What clients need to know is that these words almost always precede a well-established scam.

The prospective “investor” (I will call them the “scammer”) tells the business founder that the investment is just around the corner. The scammer will provide formal looking documents with impressive sounding titles (“Deed of Investment”, “Irrevocable Funding Commitment” etc.) but when pressed for when the cash will actually arrive the scammer will provide excuses. A “Treasury Department hold” on the wire transfer is a frequent excuse. At some point, the scammer will tell the business founder that the last step in the process is to pay the investor’s lawyers their “due diligence fee.” One paid, we’re told, the investment will arrive. If the business founder pays the “due diligence fee” (or “escrow deposit” or however the amount is titled) the scammer disappears.

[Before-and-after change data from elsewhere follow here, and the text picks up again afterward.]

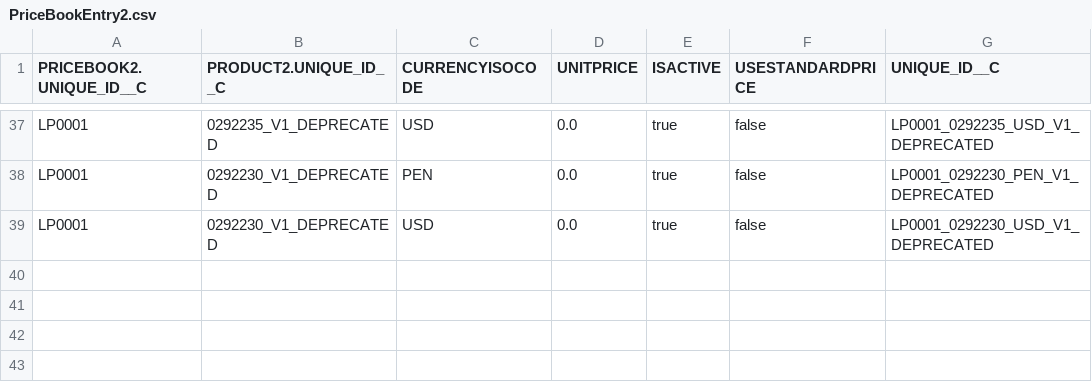
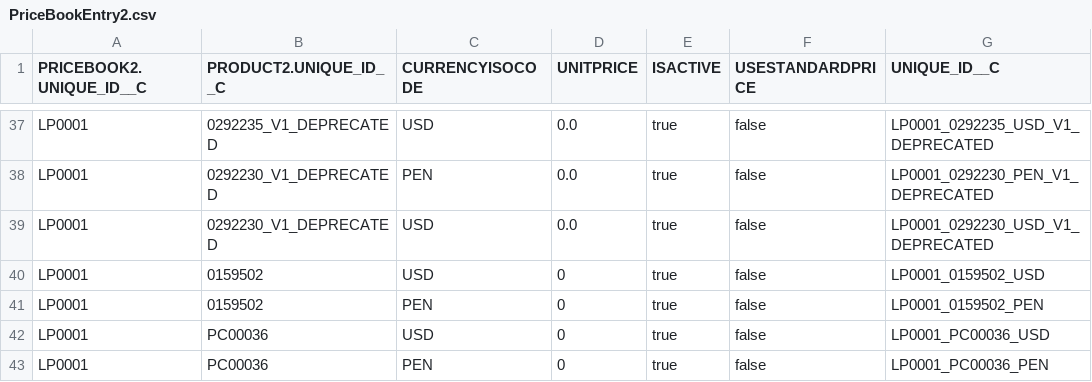
Before and after one commit to JairAnton/dwp-dev7, a CSV file: src/Archivos de carga Inicial/csv/PriceBookEntry2.csv, drawn as a sheet; only a part is shown, gaps mark what is left out.

```diff
--- a/src/Archivos de carga Inicial/csv/PriceBookEntry2.csv
+++ b/src/Archivos de carga Inicial/csv/PriceBookEntry2.csv
@@ -39 +39,5 @@
 "LP0001","0292230_V1_DEPRECATED","USD","0.0","true","false","LP0001_0292230_USD_V1_DEPRECATED"
+"LP0001","0159502","USD","0","true","false","LP0001_0159502_USD"
+"LP0001","0159502","PEN","0","true","false","LP0001_0159502_PEN"
+"LP0001","PC00036","USD","0","true","false","LP0001_PC00036_USD"
+"LP0001","PC00036","PEN","0","true","false","LP0001_PC00036_PEN"
```
Also changed, not shown: src/Archivos de carga Inicial/csv/fprd__GBL_Dependent_value__c.csv, src/Archivos de carga Inicial/csv/product2.csv, 6 other files.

In another variation on this theme, the scammer sometimes is an intermediary who is representing the investor through a daisy chain of introductions. The last link in the chain may have some distant acquaintance to the business founder but the next link in the chain may be a new introduction. In this variation, the “scammer” honestly believes the truth of what they are saying and are unaware that they are a catspaw in another party’s scheme.

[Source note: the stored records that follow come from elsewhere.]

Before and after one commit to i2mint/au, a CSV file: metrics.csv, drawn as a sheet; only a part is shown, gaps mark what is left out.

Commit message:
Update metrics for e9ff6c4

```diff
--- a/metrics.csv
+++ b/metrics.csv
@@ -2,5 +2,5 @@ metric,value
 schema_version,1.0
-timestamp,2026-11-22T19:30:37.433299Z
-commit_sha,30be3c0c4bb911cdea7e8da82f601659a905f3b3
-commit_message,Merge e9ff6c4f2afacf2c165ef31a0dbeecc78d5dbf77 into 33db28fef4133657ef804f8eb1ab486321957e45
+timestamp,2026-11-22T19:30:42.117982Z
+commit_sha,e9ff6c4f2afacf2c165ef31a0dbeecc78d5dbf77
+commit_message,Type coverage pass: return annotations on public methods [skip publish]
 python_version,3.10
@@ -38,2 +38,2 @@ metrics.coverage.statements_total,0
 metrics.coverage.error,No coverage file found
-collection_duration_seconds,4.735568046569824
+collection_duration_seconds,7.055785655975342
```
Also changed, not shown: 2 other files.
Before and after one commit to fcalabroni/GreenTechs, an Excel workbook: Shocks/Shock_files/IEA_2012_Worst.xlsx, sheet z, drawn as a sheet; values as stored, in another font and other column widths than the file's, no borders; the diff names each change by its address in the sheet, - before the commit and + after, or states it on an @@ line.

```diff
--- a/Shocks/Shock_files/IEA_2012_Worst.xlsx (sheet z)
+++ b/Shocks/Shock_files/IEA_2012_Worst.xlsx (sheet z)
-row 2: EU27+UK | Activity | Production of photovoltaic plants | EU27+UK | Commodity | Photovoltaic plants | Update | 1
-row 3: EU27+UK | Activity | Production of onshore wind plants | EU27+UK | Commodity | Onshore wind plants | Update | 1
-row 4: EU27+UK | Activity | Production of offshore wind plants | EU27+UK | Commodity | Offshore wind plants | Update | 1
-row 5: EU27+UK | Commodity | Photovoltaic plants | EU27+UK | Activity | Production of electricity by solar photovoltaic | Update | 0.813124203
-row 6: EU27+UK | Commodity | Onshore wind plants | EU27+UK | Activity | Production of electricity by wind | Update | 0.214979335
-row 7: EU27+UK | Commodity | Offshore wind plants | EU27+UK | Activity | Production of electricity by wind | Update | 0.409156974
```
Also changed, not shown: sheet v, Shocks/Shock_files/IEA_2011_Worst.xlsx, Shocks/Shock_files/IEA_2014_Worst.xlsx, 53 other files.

A business founder who finds themselves bilked in a scheme like this has almost no recourse. The scammer they met has either disappeared or was an unwilling (and unaware) accomplice in a lengthy daisy chain of deceit. The connections between the individual involved is almost always consummated by telephone or (email) and the identity of the ultimate parties involved is impossible to prove.

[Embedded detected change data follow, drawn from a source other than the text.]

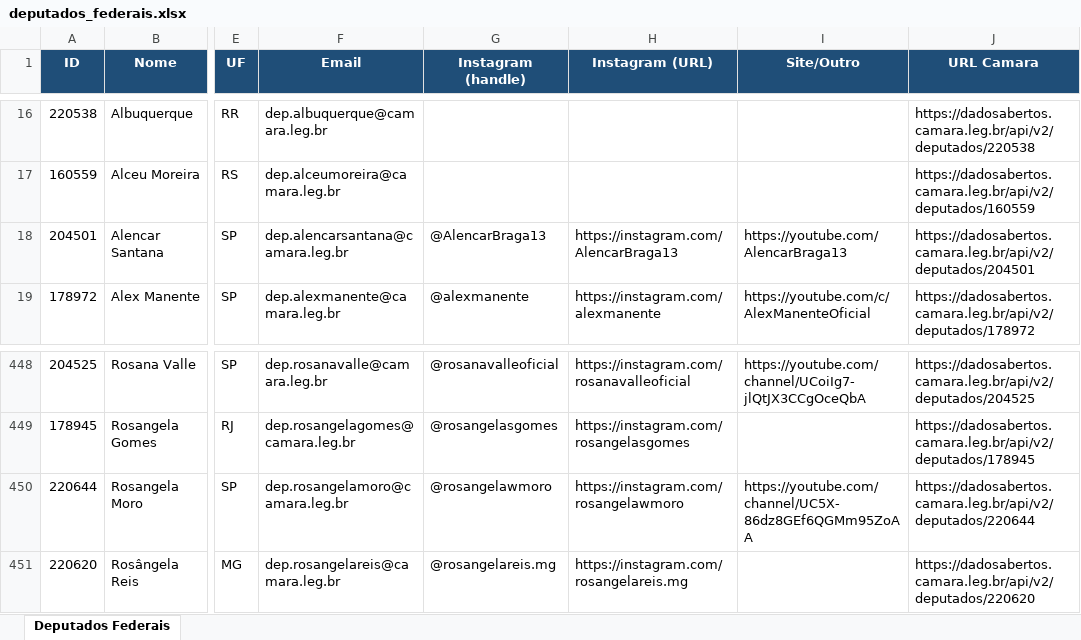
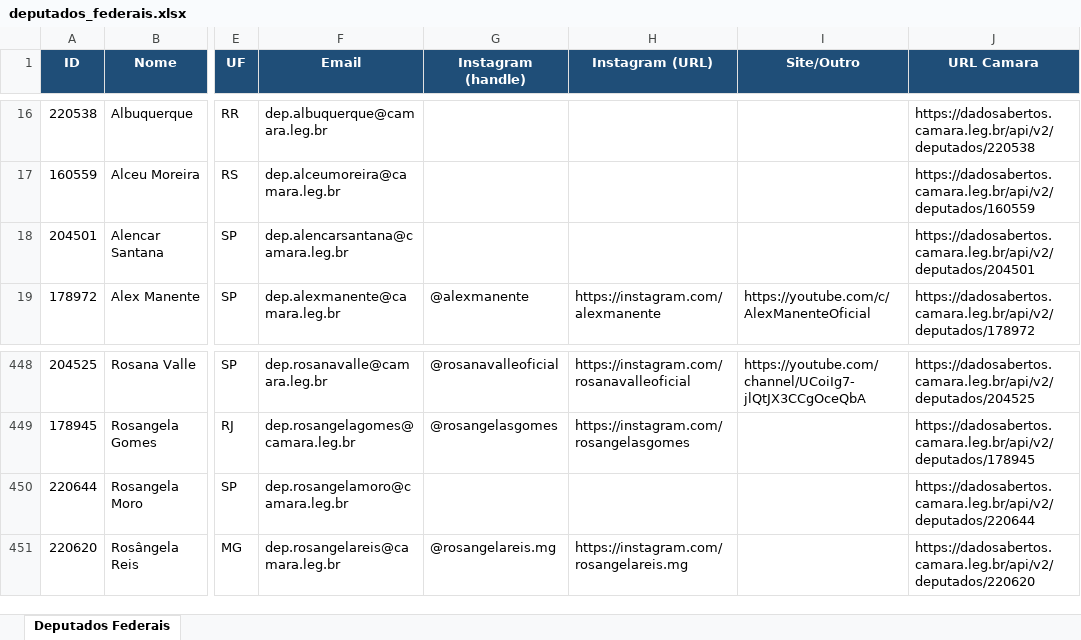
Before and after one commit to philipeassessoria-lgtm/monitor-deputados, an Excel workbook: deputados_federais.xlsx, sheet Deputados Federais, drawn as a sheet; only a part is shown, gaps mark what is left out; values as stored, in another font and other column widths than the file's, no borders; the diff names each change by its address in the sheet, - before the commit and + after, or states it on an @@ line.

```diff
--- a/deputados_federais.xlsx (sheet Deputados Federais)
+++ b/deputados_federais.xlsx (sheet Deputados Federais)
-G18 (Instagram (handle)): @AlencarBraga13
+G18 (Instagram (handle)): (empty)
-H18 (Instagram (URL)): https://instagram.com/AlencarBraga13
+H18 (Instagram (URL)): (empty)
-I18 (Site/Outro): https://youtube.com/AlencarBraga13
+I18 (Site/Outro): (empty)
-G450 (Instagram (handle)): @rosangelawmoro
+G450 (Instagram (handle)): (empty)
-H450 (Instagram (URL)): https://instagram.com/rosangelawmoro
+H450 (Instagram (URL)): (empty)
-I450 (Site/Outro): https://youtube.com/channel/UC5X-86dz8GEf6QGMm95ZoAA
+I450 (Site/Outro): (empty)
```
Also changed, not shown: deputados_estaduais.xlsx, 1 other file.
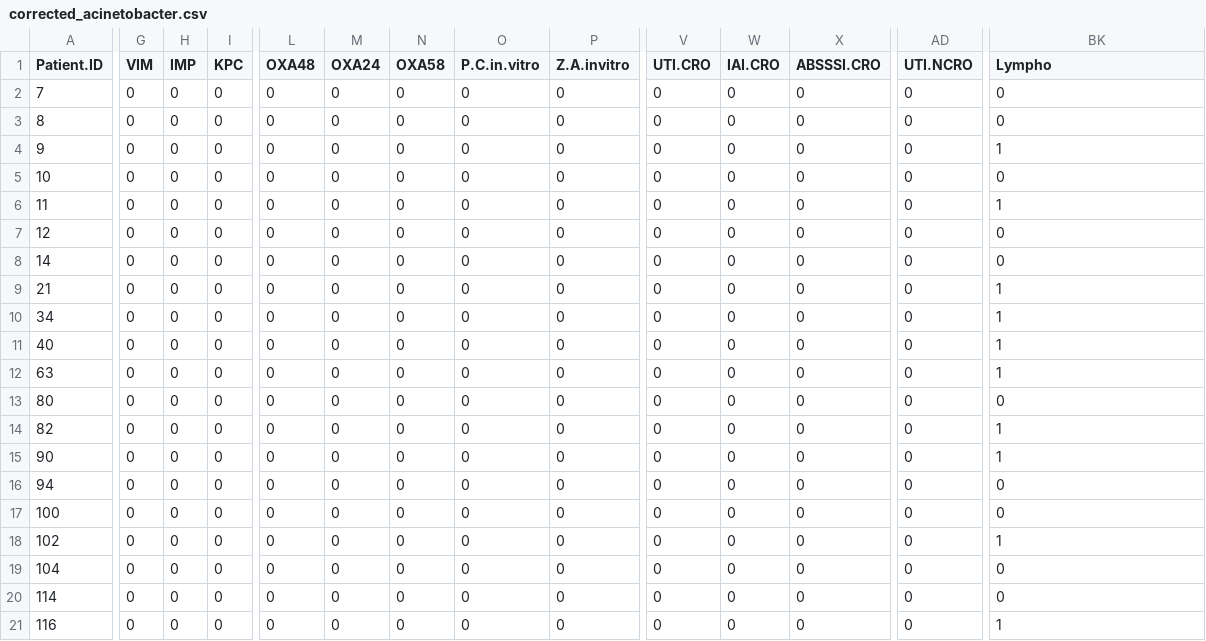
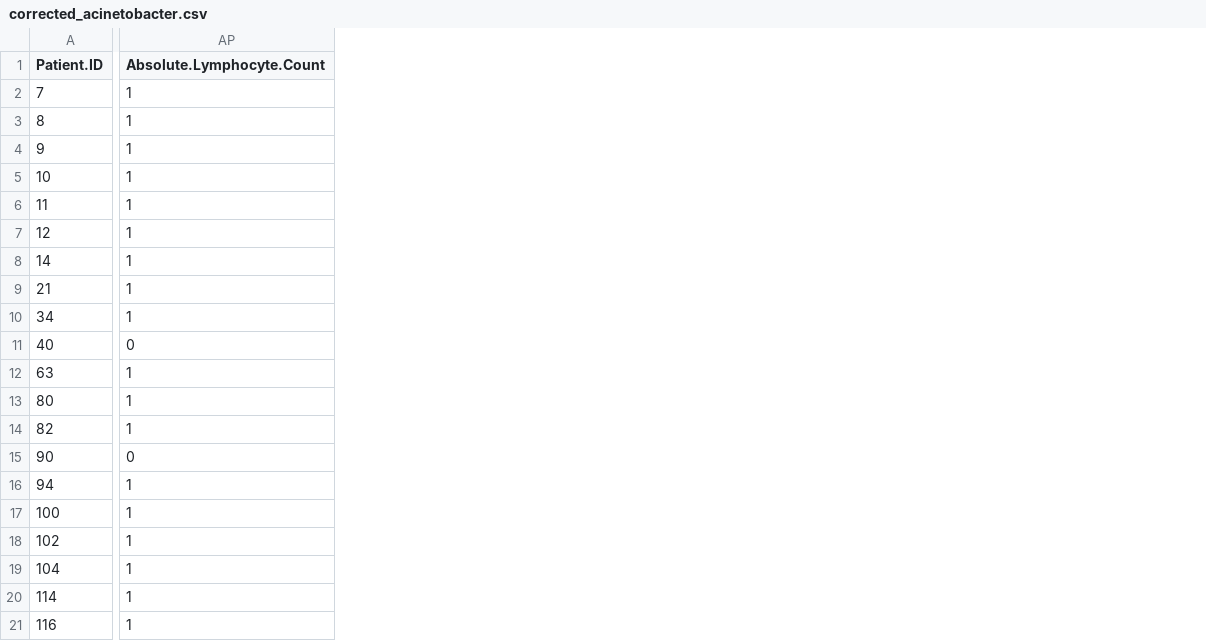
Before and after one commit to Anushka812/CORAL-python-scripts-results, a CSV file: correlation_results/acinetobacter/corrected_acinetobacter.csv, drawn as a sheet; only a part is shown, gaps mark what is left out; removed rows and columns are numbered as before the commit, all else as after; the diff covers the shown part only; the diff names each change by its address in the sheet, - before the commit and + after, or states it on an @@ line.

```diff
--- a/correlation_results/acinetobacter/corrected_acinetobacter.csv
+++ b/correlation_results/acinetobacter/corrected_acinetobacter.csv
-column G (VIM), rows 2-21: all 0
-column H (IMP), rows 2-21: all 0
-column I (KPC), rows 2-21: all 0
-column L (OXA48), rows 2-21: all 0
-column M (OXA24), rows 2-21: all 0
-column N (OXA58), rows 2-21: all 0
-column O (P.C.in.vitro), rows 2-21: all 0
-column P (Z.A.invitro), rows 2-21: all 0
-column V (UTI.CRO), rows 2-21: all 0
-column W (IAI.CRO), rows 2-21: all 0
-column X (ABSSSI.CRO), rows 2-21: all 0
-column AD (UTI.NCRO), rows 2-21: all 0
-AP1: Lympho
+AP1: Absolute.Lymphocyte.Count
-AP2:AP3 (Absolute.Lymphocyte.Count): 0
+AP2:AP3 (Absolute.Lymphocyte.Count): 1
-AP5 (Absolute.Lymphocyte.Count): 0
+AP5 (Absolute.Lymphocyte.Count): 1
-AP7:AP8 (Absolute.Lymphocyte.Count): 0
+AP7:AP8 (Absolute.Lymphocyte.Count): 1
-AP11 (Absolute.Lymphocyte.Count): 1
+AP11 (Absolute.Lymphocyte.Count): 0
-AP13 (Absolute.Lymphocyte.Count): 0
+AP13 (Absolute.Lymphocyte.Count): 1
-AP15 (Absolute.Lymphocyte.Count): 1
+AP15 (Absolute.Lymphocyte.Count): 0
-AP16:AP17 (Absolute.Lymphocyte.Count): 0
+AP16:AP17 (Absolute.Lymphocyte.Count): 1
-AP19:AP20 (Absolute.Lymphocyte.Count): 0
+AP19:AP20 (Absolute.Lymphocyte.Count): 1
```
Also changed, not shown: 13 removed columns and 33 edited cells elsewhere in this file, complete_data_116/acinetobacter.csv, complete_data_116/ecoli.csv, 25 other files.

I have found myself dozens of times having to convince clients who are convinced they have found a solution to their financing needs that they have been blue-pilled. The scam has been well-documented and there are FAQs to identify the scam’s fact patterns from the U.S. Treasury Department, the Securities and Exchange Commission and the FBI. Although convictions are few, when reported, they all fit the same pattern (UK conviction, New Jersey conviction, Florida conviction).

So, as a public service, here are the warning signs:

  • The investment offer sounds too good to be true
  • The ultimate investor is not identified (or cannot be met in person)
  • The investor is not interested in your business plan or the terms of your investment
  • The amount of the investment is more than what you were hoping or expecting to get
  • The method of conveying the investment funds to you is complicated or unclear (there may be letters of credit, prime bank notes, or insurance wrappers, involved)

If you find yourself on the receiving end of a pitch that sounds like this, run away.

To give the scheme an air of legitimacy, the promoters distribute documents that appear complex, sophisticated and official. The sellers frequently tell potential investors that they have special access to programs that otherwise would be reserved for top financiers on Wall Street, or in London, Geneva or other world financial centers. Investors are also told that profits of 100% or more are possible with little risk.


wilson_jonathan, emerging companies, finance and securities, insights